Activity => While reading through the material below, copy each line that holds the word "with".
☆ ☆ ☆ ☆ ☆ ☆ ☆
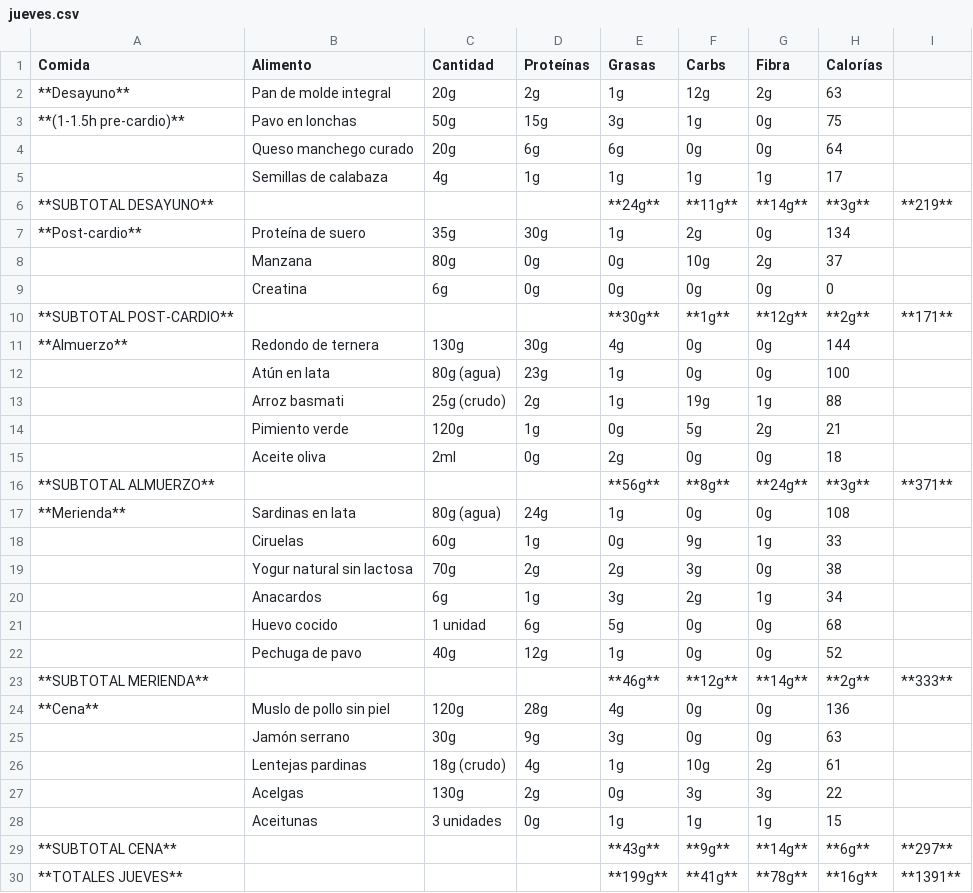
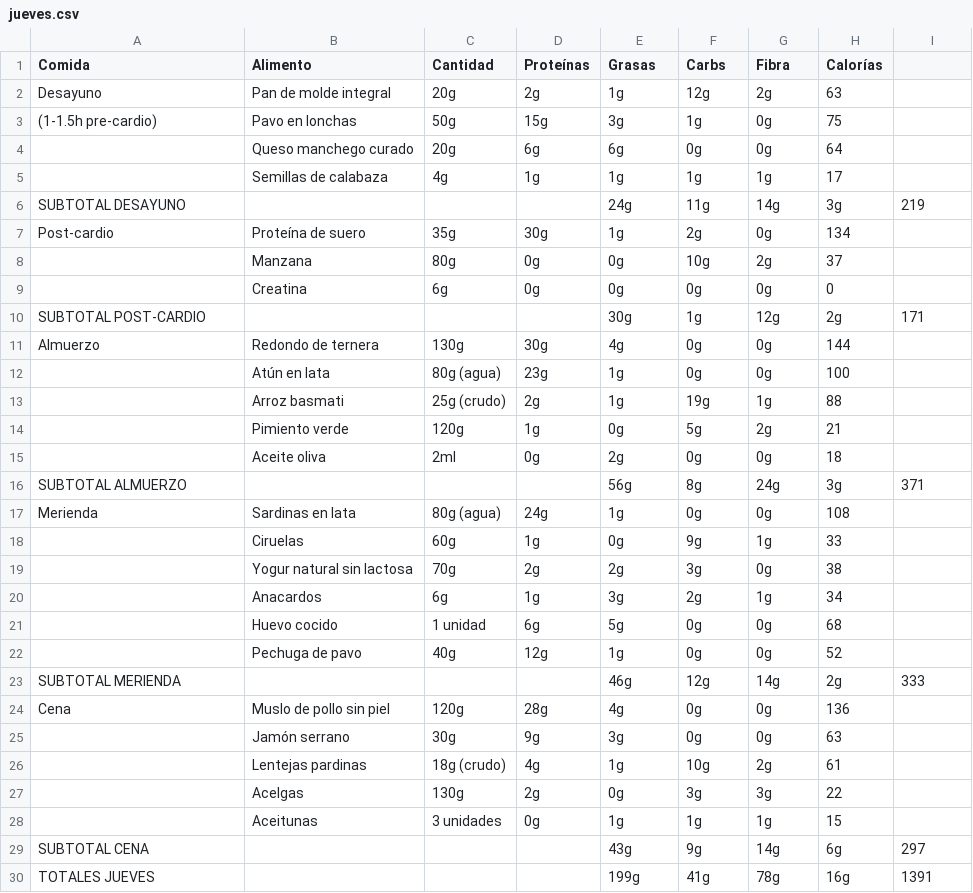
Before and after one commit to MauricioDomenech/gym-app, a CSV file: semana2/jueves.csv, drawn as a sheet.

```diff
--- a/semana2/jueves.csv
+++ b/semana2/jueves.csv
@@ -1,12 +1,12 @@
 Comida,Alimento,Cantidad,Proteínas,Grasas,Carbs,Fibra,Calorías
-**Desayuno**,Pan de molde integral,20g,2g,1g,12g,2g,63
-**(1-1.5h pre-cardio)**,Pavo en lonchas,50g,15g,3g,1g,0g,75
+Desayuno,Pan de molde integral,20g,2g,1g,12g,2g,63
+(1-1.5h pre-cardio),Pavo en lonchas,50g,15g,3g,1g,0g,75
 ,Queso manchego curado,20g,6g,6g,0g,0g,64
 ,Semillas de calabaza,4g,1g,1g,1g,1g,17
-**SUBTOTAL DESAYUNO**,,,,**24g**,**11g**,**14g**,**3g**,**219**
-**Post-cardio**,Proteína de suero,35g,30g,1g,2g,0g,134
+SUBTOTAL DESAYUNO,,,,24g,11g,14g,3g,219
+Post-cardio,Proteína de suero,35g,30g,1g,2g,0g,134
 ,Manzana,80g,0g,0g,10g,2g,37
 ,Creatina,6g,0g,0g,0g,0g,0
-**SUBTOTAL POST-CARDIO**,,,,**30g**,**1g**,**12g**,**2g**,**171**
-**Almuerzo**,Redondo de ternera,130g,30g,4g,0g,0g,144
+SUBTOTAL POST-CARDIO,,,,30g,1g,12g,2g,171
+Almuerzo,Redondo de ternera,130g,30g,4g,0g,0g,144
 ,Atún en lata,80g (agua),23g,1g,0g,0g,100
@@ -15,4 +15,4 @@ Comida,Alimento,Cantidad,Proteínas,Grasas,Carbs,Fibra,Calorías
 ,Aceite oliva,2ml,0g,2g,0g,0g,18
-**SUBTOTAL ALMUERZO**,,,,**56g**,**8g**,**24g**,**3g**,**371**
-**Merienda**,Sardinas en lata,80g (agua),24g,1g,0g,0g,108
+SUBTOTAL ALMUERZO,,,,56g,8g,24g,3g,371
+Merienda,Sardinas en lata,80g (agua),24g,1g,0g,0g,108
 ,Ciruelas,60g,1g,0g,9g,1g,33
@@ -22,4 +22,4 @@ Comida,Alimento,Cantidad,Proteínas,Grasas,Carbs,Fibra,Calorías
 ,Pechuga de pavo,40g,12g,1g,0g,0g,52
-**SUBTOTAL MERIENDA**,,,,**46g**,**12g**,**14g**,**2g**,**333**
-**Cena**,Muslo de pollo sin piel,120g,28g,4g,0g,0g,136
+SUBTOTAL MERIENDA,,,,46g,12g,14g,2g,333
+Cena,Muslo de pollo sin piel,120g,28g,4g,0g,0g,136
 ,Jamón serrano,30g,9g,3g,0g,0g,63
@@ -28,3 +28,3 @@ Comida,Alimento,Cantidad,Proteínas,Grasas,Carbs,Fibra,Calorías
 ,Aceitunas,3 unidades,0g,1g,1g,1g,15
-**SUBTOTAL CENA**,,,,**43g**,**9g**,**14g**,**6g**,**297**
-**TOTALES JUEVES**,,,,**199g**,**41g**,**78g**,**16g**,**1391**
+SUBTOTAL CENA,,,,43g,9g,14g,6g,297
+TOTALES JUEVES,,,,199g,41g,78g,16g,1391
```
Also changed, not shown: semana1/jueves.csv, semana1/martes.csv, 13 other files.
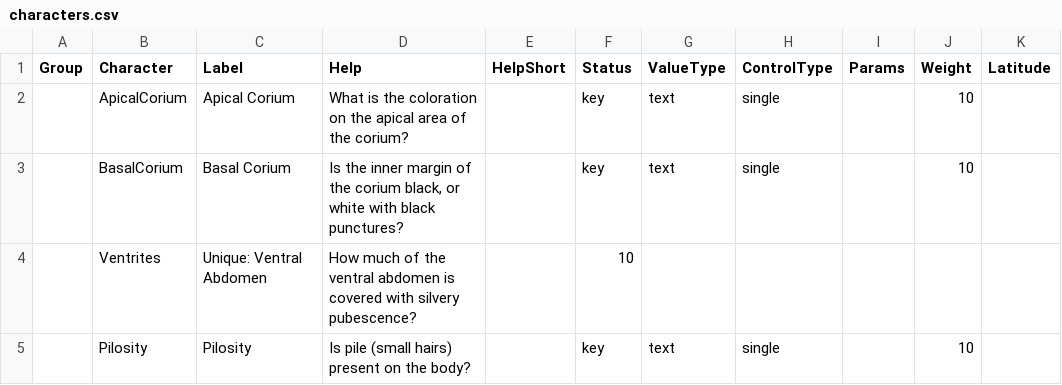
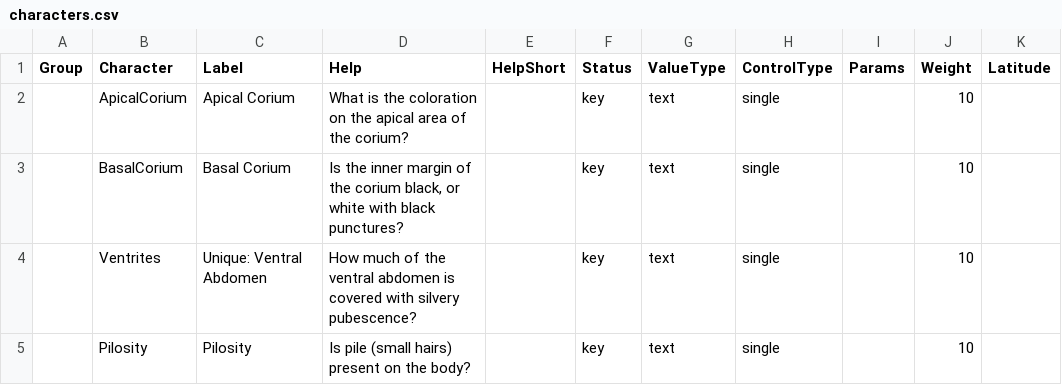
Before and after one commit to zdankowicz/homalodisca, a CSV file: identikit/kb/arhaphe/characters.csv, drawn as a sheet.

Commit message:
Update characters.csv

```diff
--- a/identikit/kb/arhaphe/characters.csv
+++ b/identikit/kb/arhaphe/characters.csv
@@ -3,3 +3,3 @@ Group,Character,Label,Help,HelpShort,Status,ValueType,ControlType,Params,Weight,
 ,BasalCorium,Basal Corium,"Is the inner margin of the corium black, or white with black punctures?",,key,text,single,,10,
-,Ventrites,Unique: Ventral Abdomen,How much of the ventral abdomen is covered with silvery pubescence?,,10,
+,Ventrites,Unique: Ventral Abdomen,How much of the ventral abdomen is covered with silvery pubescence?,,key,text,single,,10,
 ,Pilosity,Pilosity,Is pile (small hairs) present on the body?,,key,text,single,,10,
```
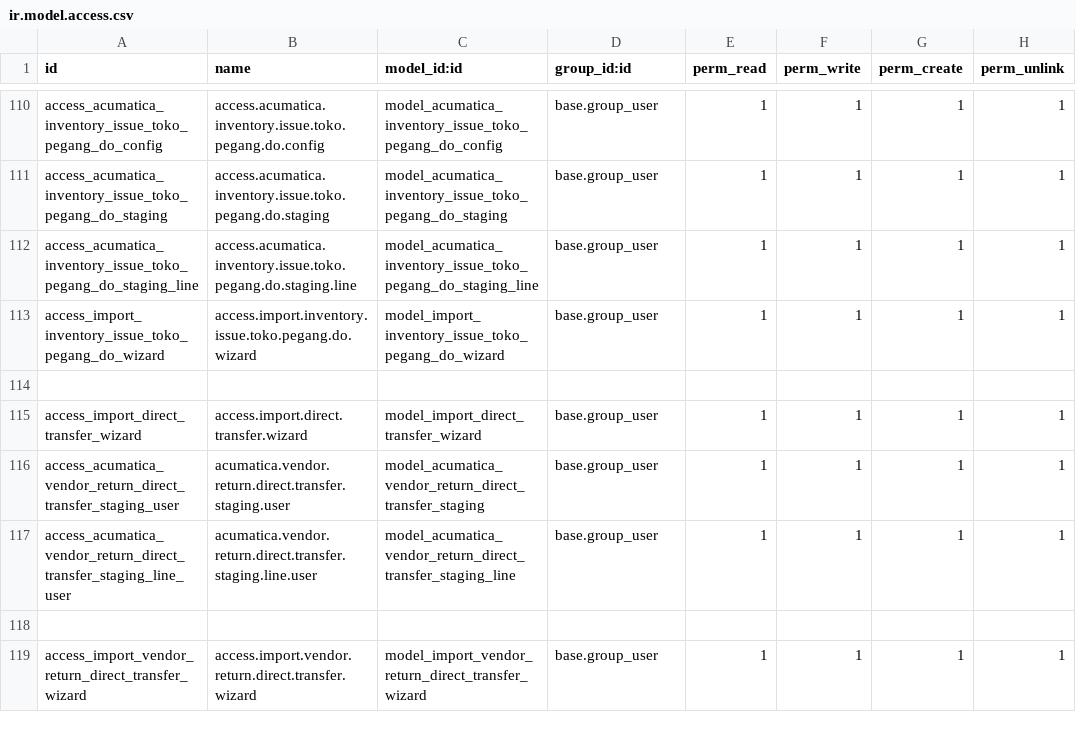
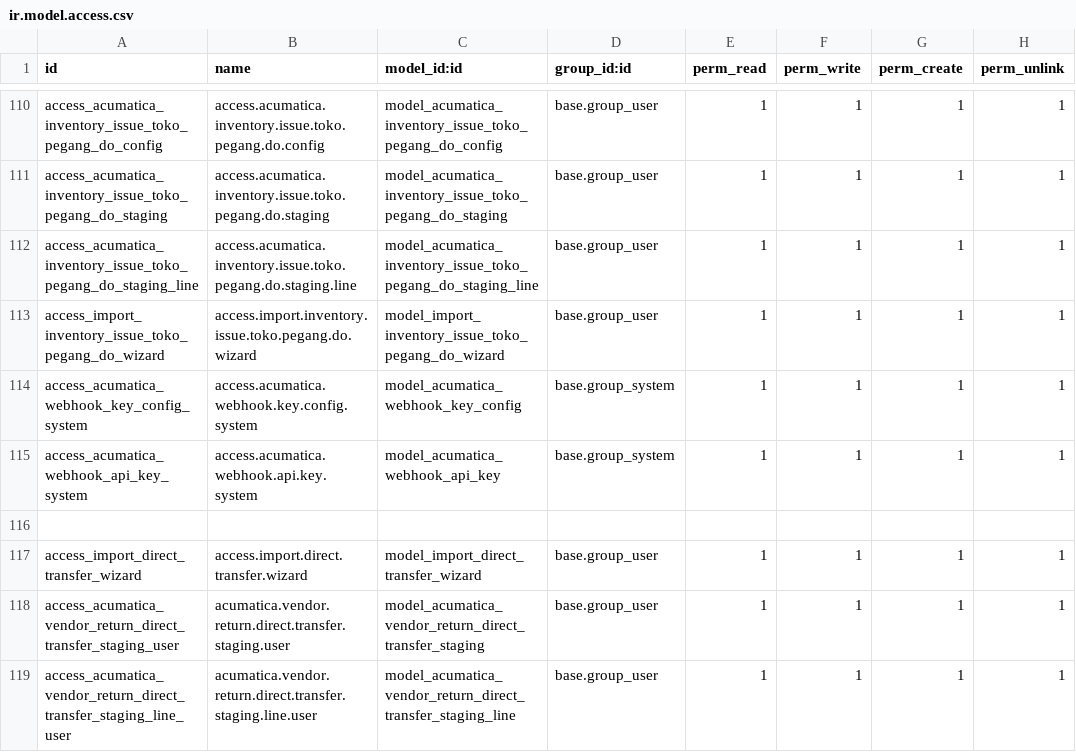
Before and after one commit to Agilar011/WMS-Tijari, a CSV file: acumatica_all_import/security/ir.model.access.csv, drawn as a sheet; only a part is shown, gaps mark what is left out; the shorter side is filled out with more unchanged rows.

Commit message:
IMP : webhook dan putaway mobile app

```diff
--- a/acumatica_all_import/security/ir.model.access.csv
+++ b/acumatica_all_import/security/ir.model.access.csv
@@ -113,2 +113,4 @@ access_acumatica_inventory_issue_toko_pegang_do_staging_line,access.acumatica.in
 access_import_inventory_issue_toko_pegang_do_wizard,access.import.inventory.issue.toko.pegang.do.wizard,model_import_inventory_issue_toko_pegang_do_wizard,base.group_user,1,1,1,1
+access_acumatica_webhook_key_config_system,access.acumatica.webhook.key.config.system,model_acumatica_webhook_key_config,base.group_system,1,1,1,1
+access_acumatica_webhook_api_key_system,access.acumatica.webhook.api.key.system,model_acumatica_webhook_api_key,base.group_system,1,1,1,1
 
```
Also changed, not shown: 29 other files.
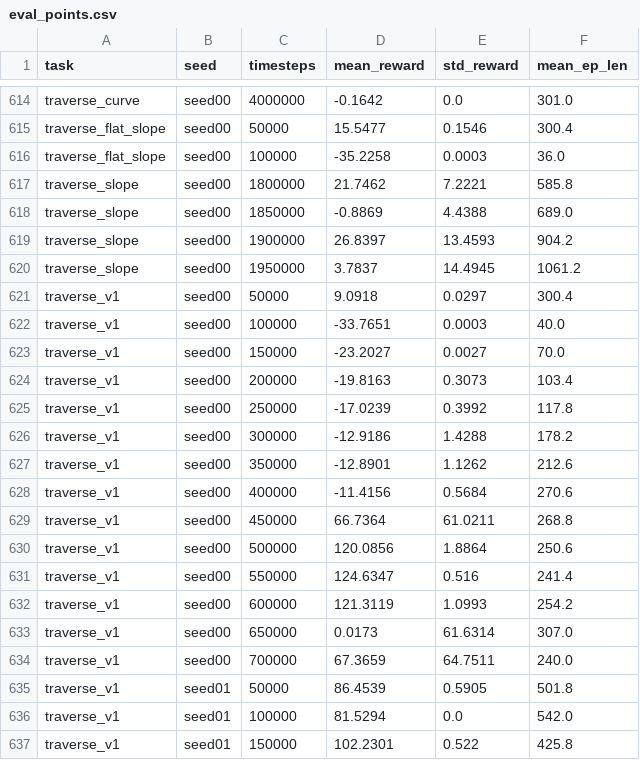
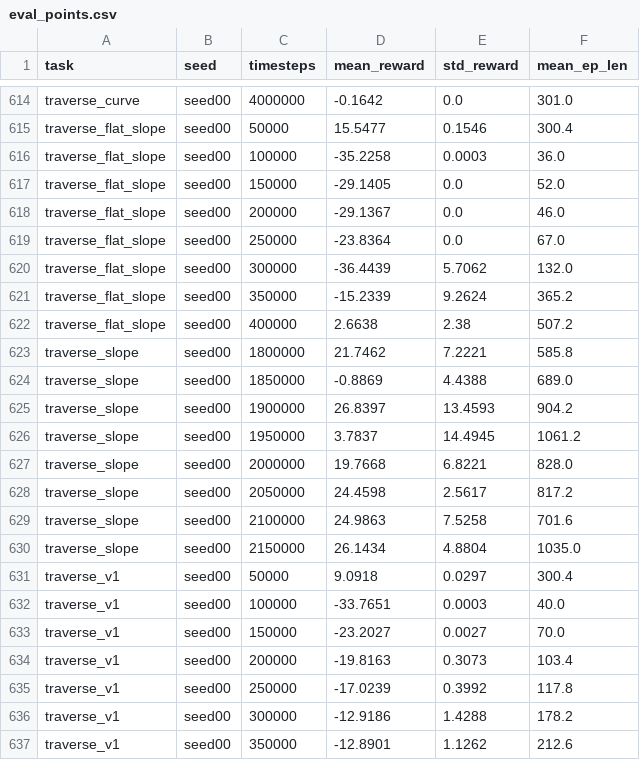
Before and after one commit to Anhao1314/go2_lianghua, a CSV file: data/datasets/eval_points.csv, drawn as a sheet; only a part is shown, gaps mark what is left out; the shorter side is filled out with more unchanged rows.

Commit message:
[data] 2026-08-18 10:30:06

```diff
--- a/data/datasets/eval_points.csv
+++ b/data/datasets/eval_points.csv
@@ -616,2 +616,8 @@ traverse_flat_slope,seed00,50000,15.5477,0.1546,300.4
 traverse_flat_slope,seed00,100000,-35.2258,0.0003,36.0
+traverse_flat_slope,seed00,150000,-29.1405,0.0,52.0
+traverse_flat_slope,seed00,200000,-29.1367,0.0,46.0
+traverse_flat_slope,seed00,250000,-23.8364,0.0,67.0
+traverse_flat_slope,seed00,300000,-36.4439,5.7062,132.0
+traverse_flat_slope,seed00,350000,-15.2339,9.2624,365.2
+traverse_flat_slope,seed00,400000,2.6638,2.38,507.2
 traverse_slope,seed00,1800000,21.7462,7.2221,585.8
@@ -620,2 +626,6 @@ traverse_slope,seed00,1900000,26.8397,13.4593,904.2
 traverse_slope,seed00,1950000,3.7837,14.4945,1061.2
+traverse_slope,seed00,2000000,19.7668,6.8221,828.0
+traverse_slope,seed00,2050000,24.4598,2.5617,817.2
+traverse_slope,seed00,2100000,24.9863,7.5258,701.6
+traverse_slope,seed00,2150000,26.1434,4.8804,1035.0
 traverse_v1,seed00,50000,9.0918,0.0297,300.4
```
Also changed, not shown: data/datasets/labels.csv, data/datasets/runs.csv, 2 other files.
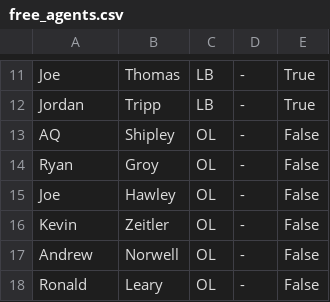
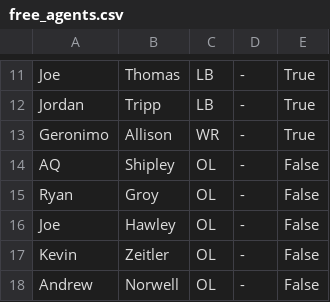
Before and after one commit to cjredmond/packers_offseason_game, a CSV file: roster/free_agents.csv, drawn as a sheet; only a part is shown, gaps mark what is left out; the shorter side is filled out with more unchanged rows; the diff names each change by its address in the sheet, - before the commit and + after, or states it on an @@ line.

```diff
--- a/roster/free_agents.csv
+++ b/roster/free_agents.csv
+row 13: Geronimo | Allison | WR | - | True
```
Also changed, not shown: roster/draft.csv, roster/packers_roster.csv, 5 other files.
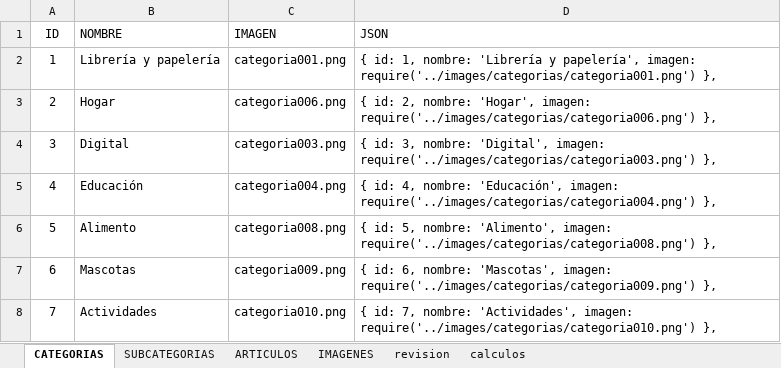
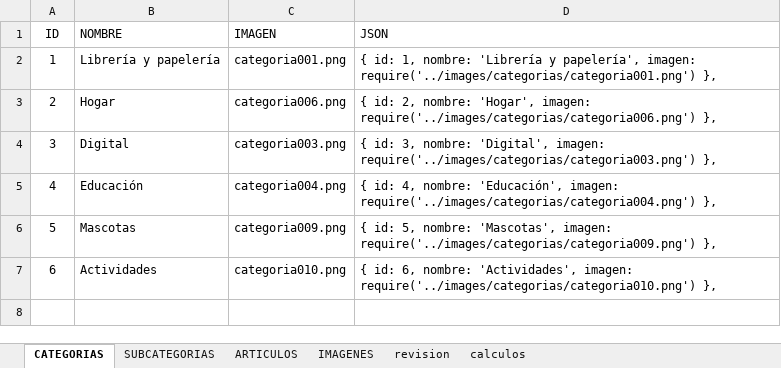
Before and after one commit to multicolorbazar/site, an Excel workbook: src/documents/articulos.xlsx, sheet CATEGORIAS, drawn as a sheet; values as stored, in another font and other column widths than the file's, no borders; removed rows and columns are numbered as before the commit, all else as after; the diff names each change by its address in the sheet, - before the commit and + after, or states it on an @@ line.

```diff
--- a/src/documents/articulos.xlsx (sheet CATEGORIAS)
+++ b/src/documents/articulos.xlsx (sheet CATEGORIAS)
-row 6: 5 | Alimento | categoria008.png | { id: 5, nombre: 'Alimento', imagen: require('../images/categorias/categoria008.png') },
@@ column A (ID) renumbered from row 6 down @@
-D6 (JSON): { id: 6, nombre: 'Mascotas',…
+D6 (JSON): { id: 5, nombre: 'Mascotas',…
-D7 (JSON): { id: 7, nombre: 'Actividades',…
+D7 (JSON): { id: 6, nombre: 'Actividades',…
```
Also changed, not shown: sheet ARTICULOS, sheet IMAGENES, sheet SUBCATEGORIAS, formulas that keep their value, 27 other files.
☆ ☆ ☆ ☆ ☆ ☆ ☆
Written solution =>
 ,BasalCorium,Basal Corium,"Is the inner margin of the corium black, or white with black punctures?",,key,text,single,,10,
-,Ventrites,Unique: Ventral Abdomen,How much of the ventral abdomen is covered with silvery pubescence?,,10,
+,Ventrites,Unique: Ventral Abdomen,How much of the ventral abdomen is covered with silvery pubescence?,,key,text,single,,10,
Before and after one commit to Agilar011/WMS-Tijari, a CSV file: acumatica_all_import/security/ir.model.access.csv, drawn as a sheet; only a part is shown, gaps mark what is left out; the shorter side is filled out with more unchanged rows.
Before and after one commit to Anhao1314/go2_lianghua, a CSV file: data/datasets/eval_points.csv, drawn as a sheet; only a part is shown, gaps mark what is left out; the shorter side is filled out with more unchanged rows.
Before and after one commit to cjredmond/packers_offseason_game, a CSV file: roster/free_agents.csv, drawn as a sheet; only a part is shown, gaps mark what is left out; the shorter side is filled out with more unchanged rows; the diff names each change by its address in the sheet, - before the commit and + after, or states it on an @@ line.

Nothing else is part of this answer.